Search the data for the word "white" and copy each line that has it.

MATERIAL PROVIDED below:

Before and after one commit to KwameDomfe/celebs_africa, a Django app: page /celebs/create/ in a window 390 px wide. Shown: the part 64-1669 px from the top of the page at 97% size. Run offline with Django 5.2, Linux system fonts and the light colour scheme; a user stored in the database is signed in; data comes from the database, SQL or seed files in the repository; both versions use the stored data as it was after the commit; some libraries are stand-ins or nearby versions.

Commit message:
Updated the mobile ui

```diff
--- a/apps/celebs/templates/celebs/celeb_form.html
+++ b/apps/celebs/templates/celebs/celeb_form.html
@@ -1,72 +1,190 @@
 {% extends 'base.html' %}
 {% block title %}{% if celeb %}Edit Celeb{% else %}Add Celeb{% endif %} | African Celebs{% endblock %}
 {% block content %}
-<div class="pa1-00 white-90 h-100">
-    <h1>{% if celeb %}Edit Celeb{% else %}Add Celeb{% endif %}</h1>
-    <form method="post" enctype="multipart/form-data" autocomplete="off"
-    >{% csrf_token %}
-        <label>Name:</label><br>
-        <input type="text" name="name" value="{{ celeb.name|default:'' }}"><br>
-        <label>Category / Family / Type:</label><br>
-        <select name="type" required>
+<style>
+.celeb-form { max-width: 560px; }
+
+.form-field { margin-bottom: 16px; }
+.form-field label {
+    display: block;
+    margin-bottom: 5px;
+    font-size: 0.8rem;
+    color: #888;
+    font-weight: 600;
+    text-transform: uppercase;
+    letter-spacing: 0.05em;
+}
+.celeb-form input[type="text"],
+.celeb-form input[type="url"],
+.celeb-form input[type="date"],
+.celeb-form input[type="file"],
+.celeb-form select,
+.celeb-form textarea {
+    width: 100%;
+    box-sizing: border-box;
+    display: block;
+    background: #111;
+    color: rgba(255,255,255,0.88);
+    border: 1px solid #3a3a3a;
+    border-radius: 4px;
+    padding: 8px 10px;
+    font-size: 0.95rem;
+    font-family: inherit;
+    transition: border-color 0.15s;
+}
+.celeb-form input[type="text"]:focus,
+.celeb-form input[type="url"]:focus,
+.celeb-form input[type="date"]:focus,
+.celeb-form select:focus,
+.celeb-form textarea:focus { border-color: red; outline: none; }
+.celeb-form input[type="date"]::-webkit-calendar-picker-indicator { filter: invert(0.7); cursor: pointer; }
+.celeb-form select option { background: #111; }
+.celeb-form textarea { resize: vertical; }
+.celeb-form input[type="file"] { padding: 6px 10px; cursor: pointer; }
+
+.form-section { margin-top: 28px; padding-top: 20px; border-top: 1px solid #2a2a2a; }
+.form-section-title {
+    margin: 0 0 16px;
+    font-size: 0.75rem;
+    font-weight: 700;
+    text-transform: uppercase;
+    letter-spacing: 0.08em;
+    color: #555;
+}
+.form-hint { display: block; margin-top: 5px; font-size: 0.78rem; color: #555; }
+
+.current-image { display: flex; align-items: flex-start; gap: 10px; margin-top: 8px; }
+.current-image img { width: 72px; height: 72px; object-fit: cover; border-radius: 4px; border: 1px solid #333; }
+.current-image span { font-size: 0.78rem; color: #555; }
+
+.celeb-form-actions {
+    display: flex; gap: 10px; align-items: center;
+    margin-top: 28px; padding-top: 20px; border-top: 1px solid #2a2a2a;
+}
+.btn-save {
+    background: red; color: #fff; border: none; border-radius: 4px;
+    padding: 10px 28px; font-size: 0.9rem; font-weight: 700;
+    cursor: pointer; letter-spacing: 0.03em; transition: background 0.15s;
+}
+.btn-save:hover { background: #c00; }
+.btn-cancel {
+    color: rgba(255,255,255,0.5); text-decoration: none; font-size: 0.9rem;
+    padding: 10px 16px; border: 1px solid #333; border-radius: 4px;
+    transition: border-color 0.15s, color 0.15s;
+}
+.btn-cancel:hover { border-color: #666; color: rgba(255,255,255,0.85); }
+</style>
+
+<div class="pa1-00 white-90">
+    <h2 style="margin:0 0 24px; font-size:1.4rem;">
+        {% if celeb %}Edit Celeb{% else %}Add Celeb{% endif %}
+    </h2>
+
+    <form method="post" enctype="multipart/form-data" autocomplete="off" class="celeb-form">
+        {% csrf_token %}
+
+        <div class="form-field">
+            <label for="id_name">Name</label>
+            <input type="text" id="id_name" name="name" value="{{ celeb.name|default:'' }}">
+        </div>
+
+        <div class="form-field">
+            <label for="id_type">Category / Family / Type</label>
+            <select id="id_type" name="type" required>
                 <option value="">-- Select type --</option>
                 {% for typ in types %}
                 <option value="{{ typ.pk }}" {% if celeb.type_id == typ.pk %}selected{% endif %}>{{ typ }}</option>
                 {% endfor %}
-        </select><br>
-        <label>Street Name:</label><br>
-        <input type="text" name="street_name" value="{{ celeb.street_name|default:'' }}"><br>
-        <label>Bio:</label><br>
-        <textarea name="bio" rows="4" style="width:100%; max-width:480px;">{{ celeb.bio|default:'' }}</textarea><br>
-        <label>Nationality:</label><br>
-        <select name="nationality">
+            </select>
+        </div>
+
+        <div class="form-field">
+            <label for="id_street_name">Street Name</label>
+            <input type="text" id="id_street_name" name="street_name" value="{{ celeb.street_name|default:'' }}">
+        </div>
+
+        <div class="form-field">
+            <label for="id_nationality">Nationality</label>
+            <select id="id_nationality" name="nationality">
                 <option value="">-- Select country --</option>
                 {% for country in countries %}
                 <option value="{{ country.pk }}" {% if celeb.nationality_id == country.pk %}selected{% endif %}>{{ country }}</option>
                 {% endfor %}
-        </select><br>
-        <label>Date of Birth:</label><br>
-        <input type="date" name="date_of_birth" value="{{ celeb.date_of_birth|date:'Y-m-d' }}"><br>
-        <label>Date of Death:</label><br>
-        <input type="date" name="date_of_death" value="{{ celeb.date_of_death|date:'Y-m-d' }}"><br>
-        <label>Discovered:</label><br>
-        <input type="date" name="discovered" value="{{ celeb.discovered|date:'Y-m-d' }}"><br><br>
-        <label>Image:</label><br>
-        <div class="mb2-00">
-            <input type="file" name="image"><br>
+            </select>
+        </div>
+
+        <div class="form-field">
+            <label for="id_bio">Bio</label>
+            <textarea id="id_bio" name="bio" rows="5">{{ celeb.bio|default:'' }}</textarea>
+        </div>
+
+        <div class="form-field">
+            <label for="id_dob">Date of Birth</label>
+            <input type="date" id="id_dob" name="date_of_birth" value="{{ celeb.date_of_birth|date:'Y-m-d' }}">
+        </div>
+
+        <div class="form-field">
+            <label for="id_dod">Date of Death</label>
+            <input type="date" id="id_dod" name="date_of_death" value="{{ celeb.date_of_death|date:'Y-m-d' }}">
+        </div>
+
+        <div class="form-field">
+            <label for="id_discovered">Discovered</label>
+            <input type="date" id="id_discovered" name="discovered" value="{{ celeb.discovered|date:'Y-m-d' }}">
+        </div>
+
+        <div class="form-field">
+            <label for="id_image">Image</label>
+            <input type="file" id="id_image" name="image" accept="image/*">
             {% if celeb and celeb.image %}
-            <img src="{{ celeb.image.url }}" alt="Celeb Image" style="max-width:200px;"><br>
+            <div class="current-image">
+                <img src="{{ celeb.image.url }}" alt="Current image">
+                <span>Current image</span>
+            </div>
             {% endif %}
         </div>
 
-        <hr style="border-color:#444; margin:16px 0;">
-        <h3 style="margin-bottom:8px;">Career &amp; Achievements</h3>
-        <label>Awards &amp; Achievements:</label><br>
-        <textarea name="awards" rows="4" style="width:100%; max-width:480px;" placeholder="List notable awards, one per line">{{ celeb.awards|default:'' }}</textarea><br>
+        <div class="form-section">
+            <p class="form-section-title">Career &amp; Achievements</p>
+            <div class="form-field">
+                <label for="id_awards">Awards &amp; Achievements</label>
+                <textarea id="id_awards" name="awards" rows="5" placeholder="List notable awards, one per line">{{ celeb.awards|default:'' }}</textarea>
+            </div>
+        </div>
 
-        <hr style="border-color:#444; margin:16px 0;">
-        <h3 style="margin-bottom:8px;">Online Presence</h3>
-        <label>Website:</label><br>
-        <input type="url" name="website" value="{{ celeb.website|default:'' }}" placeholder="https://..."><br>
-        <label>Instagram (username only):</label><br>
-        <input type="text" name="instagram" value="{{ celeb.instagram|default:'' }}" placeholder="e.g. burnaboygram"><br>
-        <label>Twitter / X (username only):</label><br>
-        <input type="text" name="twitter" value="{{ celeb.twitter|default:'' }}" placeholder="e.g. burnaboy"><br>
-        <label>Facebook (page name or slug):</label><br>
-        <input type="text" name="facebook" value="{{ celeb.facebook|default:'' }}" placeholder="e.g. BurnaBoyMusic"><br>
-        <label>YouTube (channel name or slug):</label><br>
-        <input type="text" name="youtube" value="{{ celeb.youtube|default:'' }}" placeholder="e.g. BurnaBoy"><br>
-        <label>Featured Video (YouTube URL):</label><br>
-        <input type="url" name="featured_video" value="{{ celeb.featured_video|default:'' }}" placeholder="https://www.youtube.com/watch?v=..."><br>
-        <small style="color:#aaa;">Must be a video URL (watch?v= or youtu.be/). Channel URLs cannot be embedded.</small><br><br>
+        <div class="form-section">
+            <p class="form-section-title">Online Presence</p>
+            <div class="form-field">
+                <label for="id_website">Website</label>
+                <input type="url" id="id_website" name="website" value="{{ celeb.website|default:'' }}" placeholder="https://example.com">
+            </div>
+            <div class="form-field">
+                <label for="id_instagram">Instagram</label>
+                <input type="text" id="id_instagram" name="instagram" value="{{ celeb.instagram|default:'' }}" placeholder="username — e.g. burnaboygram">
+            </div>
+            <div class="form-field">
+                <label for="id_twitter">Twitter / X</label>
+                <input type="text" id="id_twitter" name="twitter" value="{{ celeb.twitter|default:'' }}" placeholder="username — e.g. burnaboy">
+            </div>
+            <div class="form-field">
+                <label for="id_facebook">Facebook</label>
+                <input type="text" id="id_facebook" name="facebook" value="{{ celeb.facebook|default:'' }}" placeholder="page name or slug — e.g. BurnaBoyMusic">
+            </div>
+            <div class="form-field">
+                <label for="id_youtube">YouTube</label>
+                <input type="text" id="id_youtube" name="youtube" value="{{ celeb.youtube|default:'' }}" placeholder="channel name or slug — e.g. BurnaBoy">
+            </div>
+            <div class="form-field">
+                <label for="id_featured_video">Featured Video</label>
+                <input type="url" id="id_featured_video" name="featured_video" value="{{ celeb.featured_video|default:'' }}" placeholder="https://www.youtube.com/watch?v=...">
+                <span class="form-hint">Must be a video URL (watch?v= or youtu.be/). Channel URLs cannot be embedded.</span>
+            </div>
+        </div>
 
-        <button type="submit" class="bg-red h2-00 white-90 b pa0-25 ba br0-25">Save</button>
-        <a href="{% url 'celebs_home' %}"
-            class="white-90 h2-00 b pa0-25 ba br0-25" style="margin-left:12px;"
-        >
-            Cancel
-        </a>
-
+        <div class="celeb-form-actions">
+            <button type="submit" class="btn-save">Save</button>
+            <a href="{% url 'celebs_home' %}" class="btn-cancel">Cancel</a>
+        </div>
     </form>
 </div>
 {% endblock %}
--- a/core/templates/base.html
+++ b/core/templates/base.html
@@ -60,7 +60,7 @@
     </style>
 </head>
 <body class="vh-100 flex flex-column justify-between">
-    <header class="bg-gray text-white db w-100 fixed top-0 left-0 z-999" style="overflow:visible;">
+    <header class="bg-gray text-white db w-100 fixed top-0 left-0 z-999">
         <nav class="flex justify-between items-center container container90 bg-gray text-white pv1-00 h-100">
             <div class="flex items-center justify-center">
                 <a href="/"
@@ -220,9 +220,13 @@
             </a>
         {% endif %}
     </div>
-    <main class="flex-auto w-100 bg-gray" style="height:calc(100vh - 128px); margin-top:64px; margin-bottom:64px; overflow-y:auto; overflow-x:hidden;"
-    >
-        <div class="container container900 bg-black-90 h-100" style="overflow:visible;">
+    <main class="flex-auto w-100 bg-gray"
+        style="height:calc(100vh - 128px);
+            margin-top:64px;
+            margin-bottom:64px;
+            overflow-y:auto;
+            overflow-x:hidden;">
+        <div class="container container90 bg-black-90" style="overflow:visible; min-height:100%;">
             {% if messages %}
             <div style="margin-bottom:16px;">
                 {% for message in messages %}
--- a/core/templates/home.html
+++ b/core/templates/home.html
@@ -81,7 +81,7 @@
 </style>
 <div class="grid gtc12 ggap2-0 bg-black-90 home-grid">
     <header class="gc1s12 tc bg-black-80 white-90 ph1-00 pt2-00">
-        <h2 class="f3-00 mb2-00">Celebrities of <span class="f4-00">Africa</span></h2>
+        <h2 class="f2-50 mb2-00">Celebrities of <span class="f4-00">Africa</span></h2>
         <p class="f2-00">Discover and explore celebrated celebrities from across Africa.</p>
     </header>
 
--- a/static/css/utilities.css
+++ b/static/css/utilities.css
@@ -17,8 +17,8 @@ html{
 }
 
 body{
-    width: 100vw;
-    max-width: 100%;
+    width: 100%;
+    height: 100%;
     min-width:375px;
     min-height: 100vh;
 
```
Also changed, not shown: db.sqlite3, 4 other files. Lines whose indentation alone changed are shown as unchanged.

End of MATERIAL PROVIDED.

■ REPLY:
-<div class="pa1-00 white-90 h-100">
+<div class="pa1-00 white-90">
-        <button type="submit" class="bg-red h2-00 white-90 b pa0-25 ba br0-25">Save</button>
-            class="white-90 h2-00 b pa0-25 ba br0-25" style="margin-left:12px;"
-    <header class="bg-gray text-white db w-100 fixed top-0 left-0 z-999" style="overflow:visible;">
+    <header class="bg-gray text-white db w-100 fixed top-0 left-0 z-999">
         <nav class="flex justify-between items-center container container90 bg-gray text-white pv1-00 h-100">
     <header class="gc1s12 tc bg-black-80 white-90 ph1-00 pt2-00">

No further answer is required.